So not only have I finished one book and started submitting it (another achievement because putting it 'out there' is bloody scary), I'm on my way to finishing another book.

And not only that, I've started planning Book 3 while having some time away from my completed first draft and feeling pretty good about it, even if it is only in the very early stages.

Monday 2 April 2012

Heaven Can Wait by Cally Taylor

Lucy Brown couldn't be happier. She is about to marry Dan, a man she loves and who has been there for her when she really needed him but on the eve of their wedding Lucy has an accident and dies.

After the accident, Lucy wakes up in Limbo and is offered two choices: leave behind the man she loves and go up to heaven or go back to Earth as a ghost. Lucy chooses to return to Earth but before she can go back to Dan, she must complete a task.

Lucy's task is to find love for Archibald, a computer loving geek. While carrying out the task she shares a house with two other dead people trying to complete their own tasks; Claire who seems to thrive on being a bitch and trainspotter Brian.

Lucy has just 21 days to find Archibald a soul mate so she can be reunited with Dan. Along the way she discovers her best friend, Anna is trying to steal Dan's heart so it's vital for Lucy to succeed and become a ghost so she can be with Dan forever.

I read Cally Taylor's latest book, Home for Christmas and loved it so I was keen to read her debut novel, Heaven Can Wait. It sounded like my kind of book and the supernatural slant was intriguing. I wasn't disappointed. It was classic chick lit with plenty of humour, particularly Lucy's confusion with the LAN party. I was willing her to succeed in her task and really warmed to the other characters, particularly Brian and Claire.

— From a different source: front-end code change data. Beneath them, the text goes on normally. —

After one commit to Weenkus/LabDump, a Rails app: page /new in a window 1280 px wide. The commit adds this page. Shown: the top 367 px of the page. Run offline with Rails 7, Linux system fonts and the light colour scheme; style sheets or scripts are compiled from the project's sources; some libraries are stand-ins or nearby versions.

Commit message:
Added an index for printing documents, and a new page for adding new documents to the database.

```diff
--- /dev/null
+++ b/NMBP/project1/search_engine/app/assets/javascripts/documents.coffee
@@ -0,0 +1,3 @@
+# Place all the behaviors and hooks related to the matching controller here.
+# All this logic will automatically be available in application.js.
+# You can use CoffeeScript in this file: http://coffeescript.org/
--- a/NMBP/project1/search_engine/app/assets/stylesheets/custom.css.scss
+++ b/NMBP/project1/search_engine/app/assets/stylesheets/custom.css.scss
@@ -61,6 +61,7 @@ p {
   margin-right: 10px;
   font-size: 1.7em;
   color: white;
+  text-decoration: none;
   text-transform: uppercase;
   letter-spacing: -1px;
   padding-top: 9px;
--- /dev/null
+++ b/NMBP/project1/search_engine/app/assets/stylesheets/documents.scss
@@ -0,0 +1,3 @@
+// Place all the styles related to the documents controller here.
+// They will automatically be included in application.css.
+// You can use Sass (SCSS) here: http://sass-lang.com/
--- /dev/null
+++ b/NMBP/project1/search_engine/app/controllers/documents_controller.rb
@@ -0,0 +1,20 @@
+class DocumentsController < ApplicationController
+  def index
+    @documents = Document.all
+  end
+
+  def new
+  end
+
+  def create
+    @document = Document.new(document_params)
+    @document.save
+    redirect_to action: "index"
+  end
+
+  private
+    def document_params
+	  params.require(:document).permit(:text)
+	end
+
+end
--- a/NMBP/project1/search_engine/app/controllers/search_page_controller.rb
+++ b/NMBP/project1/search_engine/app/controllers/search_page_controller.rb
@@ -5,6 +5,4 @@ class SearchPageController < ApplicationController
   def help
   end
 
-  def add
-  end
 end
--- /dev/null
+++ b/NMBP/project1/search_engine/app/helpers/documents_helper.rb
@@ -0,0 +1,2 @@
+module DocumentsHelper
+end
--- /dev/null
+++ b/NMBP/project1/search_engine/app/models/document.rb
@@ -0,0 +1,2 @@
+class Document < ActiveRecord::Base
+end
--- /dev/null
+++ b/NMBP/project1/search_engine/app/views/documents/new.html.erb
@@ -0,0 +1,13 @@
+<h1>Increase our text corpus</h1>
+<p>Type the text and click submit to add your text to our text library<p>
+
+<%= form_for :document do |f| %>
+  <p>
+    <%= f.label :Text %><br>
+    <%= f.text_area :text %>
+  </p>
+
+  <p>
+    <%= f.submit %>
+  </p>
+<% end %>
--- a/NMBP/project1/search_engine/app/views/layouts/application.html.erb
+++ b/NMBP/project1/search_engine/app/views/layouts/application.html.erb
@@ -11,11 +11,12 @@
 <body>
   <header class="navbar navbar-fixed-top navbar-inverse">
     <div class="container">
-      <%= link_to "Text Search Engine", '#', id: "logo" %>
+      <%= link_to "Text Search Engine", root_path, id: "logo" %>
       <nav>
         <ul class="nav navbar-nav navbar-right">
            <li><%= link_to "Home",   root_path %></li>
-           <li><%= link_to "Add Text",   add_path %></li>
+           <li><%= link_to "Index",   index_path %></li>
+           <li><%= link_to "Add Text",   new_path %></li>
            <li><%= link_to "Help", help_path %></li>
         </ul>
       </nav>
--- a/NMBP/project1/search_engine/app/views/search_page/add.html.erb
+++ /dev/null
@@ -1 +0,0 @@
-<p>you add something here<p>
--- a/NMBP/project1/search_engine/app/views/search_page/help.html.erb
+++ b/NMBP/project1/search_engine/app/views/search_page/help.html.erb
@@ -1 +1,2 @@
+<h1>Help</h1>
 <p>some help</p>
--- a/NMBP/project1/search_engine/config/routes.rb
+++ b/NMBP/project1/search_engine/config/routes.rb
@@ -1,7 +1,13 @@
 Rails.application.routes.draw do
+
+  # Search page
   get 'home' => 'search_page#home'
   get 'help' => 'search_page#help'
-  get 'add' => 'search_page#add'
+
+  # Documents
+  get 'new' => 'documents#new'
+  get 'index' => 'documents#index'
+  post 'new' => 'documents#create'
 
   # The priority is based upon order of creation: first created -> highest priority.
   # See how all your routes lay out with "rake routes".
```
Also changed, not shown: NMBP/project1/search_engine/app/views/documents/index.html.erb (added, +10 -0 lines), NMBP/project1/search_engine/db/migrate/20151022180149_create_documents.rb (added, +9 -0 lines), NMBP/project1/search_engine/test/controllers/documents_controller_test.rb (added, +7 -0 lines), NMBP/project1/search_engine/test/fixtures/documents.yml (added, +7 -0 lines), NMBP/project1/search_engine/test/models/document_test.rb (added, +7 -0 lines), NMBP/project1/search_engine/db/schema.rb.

I didn't want to put the book down but I also didn't want it to end, which is a pretty good sign of a great book in my opinion.